### To do
Scan the data for lines with "base" and report the count by itself.

### Exercise material

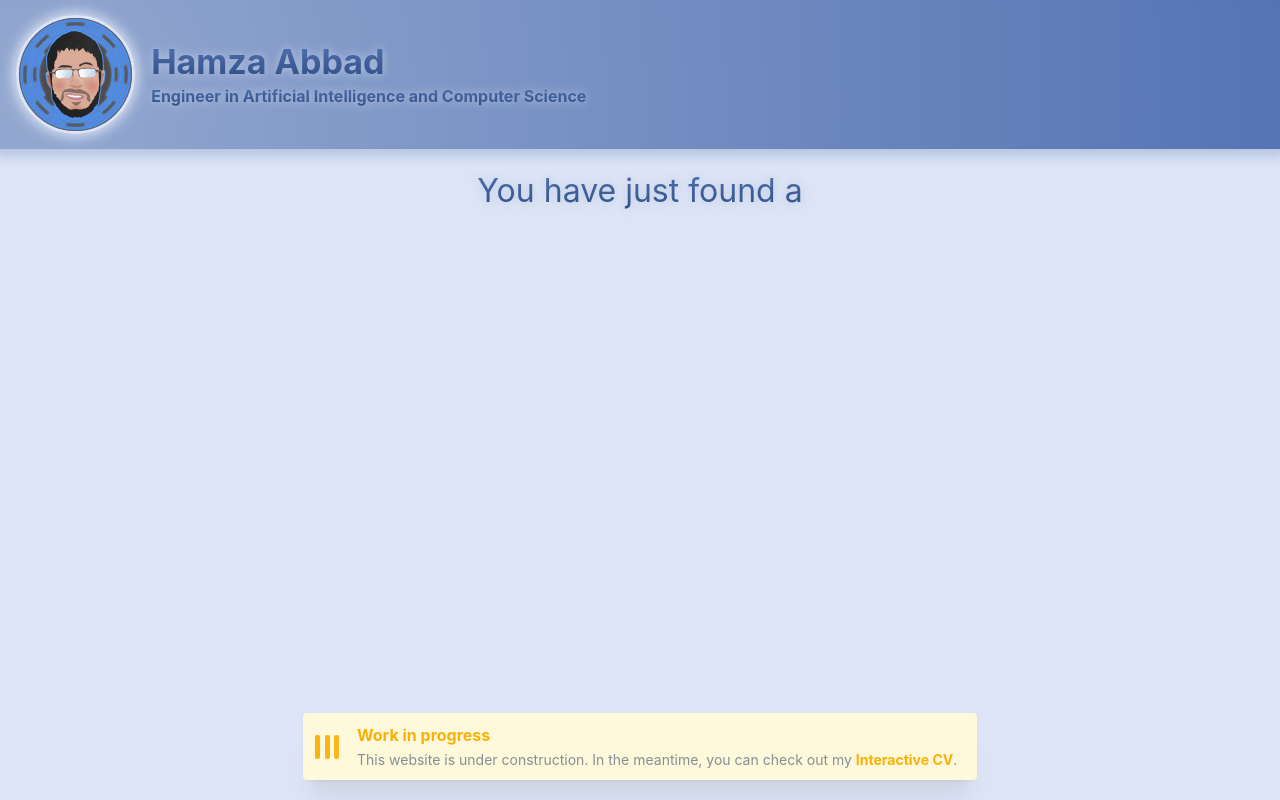
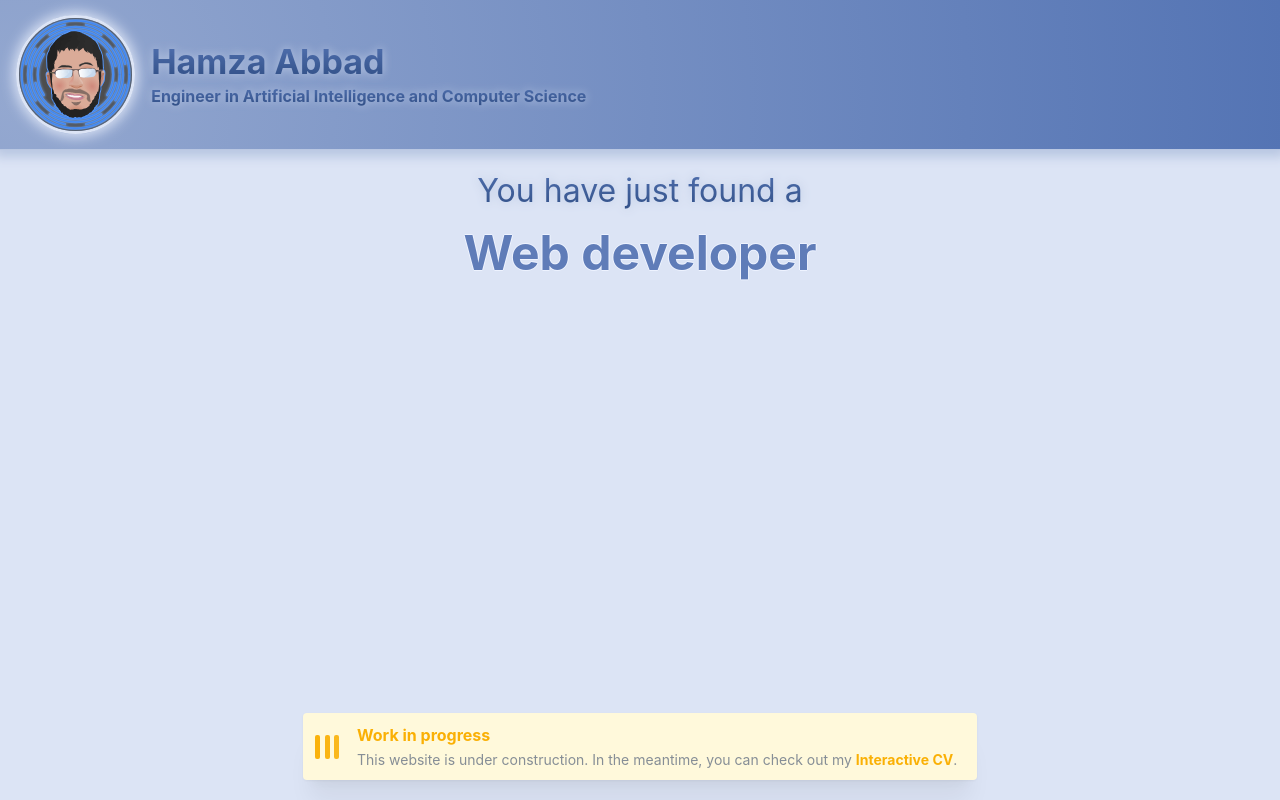
Before and after one commit to Hamza5/hamza5.github.io, a Next.js app: page / in a window 1280 px wide. Built offline with nearby package versions, Linux system fonts and the light colour scheme.

Commit message:
Fix the build and the invisible text.

```diff
--- a/app/components/sliding_texts.module.css
+++ /dev/null
@@ -1,4 +0,0 @@
-.wrapper {
-    position: relative;
-    overflow: hidden;
-}
--- a/app/components/sliding_texts.tsx
+++ b/app/components/sliding_texts.tsx
@@ -1,8 +1,6 @@
 "use client";
-import {Box} from "@mantine/core";
+import {Box, useMantineTheme} from "@mantine/core";
 import {useInterval, useTimeout} from "@mantine/hooks";
-import {wrapper} from './sliding_texts.module.css';
-import {gradientText} from "./header.module.css";
 import {useEffect, useState} from "react";
 
 export default function SlidingTexts({children}: { children: React.ReactNode[] }) {
@@ -10,6 +8,8 @@ export default function SlidingTexts({children}: { children: React.ReactNode[] }
     const interval = useInterval(() => setOffset((offset + 1) % children.length), 1500);
     const timeout = useTimeout(() => interval.start(), 4000);
     const translation = `-${(offset / children.length * 100).toFixed(0)}%`;
+    const theme = useMantineTheme();
+    const shadowColor = theme.colors[theme.primaryColor][0];
     useEffect(() => {
         timeout.start();
         return () => {
@@ -17,7 +17,8 @@ export default function SlidingTexts({children}: { children: React.ReactNode[] }
             interval.stop();
         };
     }, []);
-    return <Box className={`${wrapper} ${gradientText}`} fw="bold" fz={{base: 32, md: 48}} h={{base: 50, md: 65}}>
+    return <Box fw="bold" fz={{base: 32, md: 48}} h={{base: 50, md: 65}} c="paleBlue.5"
+                style={{overflow: "hidden", textShadow: `-1px 0  ${shadowColor}, 0 1px  ${shadowColor}, 1px 0  ${shadowColor}, 0 -1px  ${shadowColor}`}}>
         <Box style={{transition: `transform 0.5s`, transform: `translateY(${translation})`}}>
             {children}
         </Box>
--- a/app/page.tsx
+++ b/app/page.tsx
@@ -2,7 +2,7 @@ import {AppShell, AppShellMain, Box, Text} from '@mantine/core';
 import Header from './components/header';
 import {Notice} from "./components/notice";
 import SlidingTexts from "./components/sliding_texts";
-import {gradientText} from "./components/header.module.css";
+import styles from "./components/header.module.css";
 
 export default function Page() {
   return (
@@ -10,7 +10,7 @@ export default function Page() {
       <Header name="Hamza Abbad" avatarURL="/avatar.svg" shortDescription="Engineer in Artificial Intelligence and Computer Science" />
       <AppShellMain>
           <Box className="animate__animated animate__fadeInDown animate__delay-4s" ta="center">
-              <Text fz={{base: 24, md: 32}} className={gradientText}>
+              <Text fz={{base: 24, md: 32}} className={styles.gradientText}>
                   You have just found a
               </Text>
               <SlidingTexts>
--- a/package.json
+++ b/package.json
@@ -1,6 +1,6 @@
 {
   "name": "personal-website",
-  "version": "0.0.5",
+  "version": "0.0.6",
   "private": true,
   "scripts": {
     "dev": "next dev",
```
Also changed, not shown: 1 other file (tests, documents, lock files or other folders).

######

### Solution to the exercise
4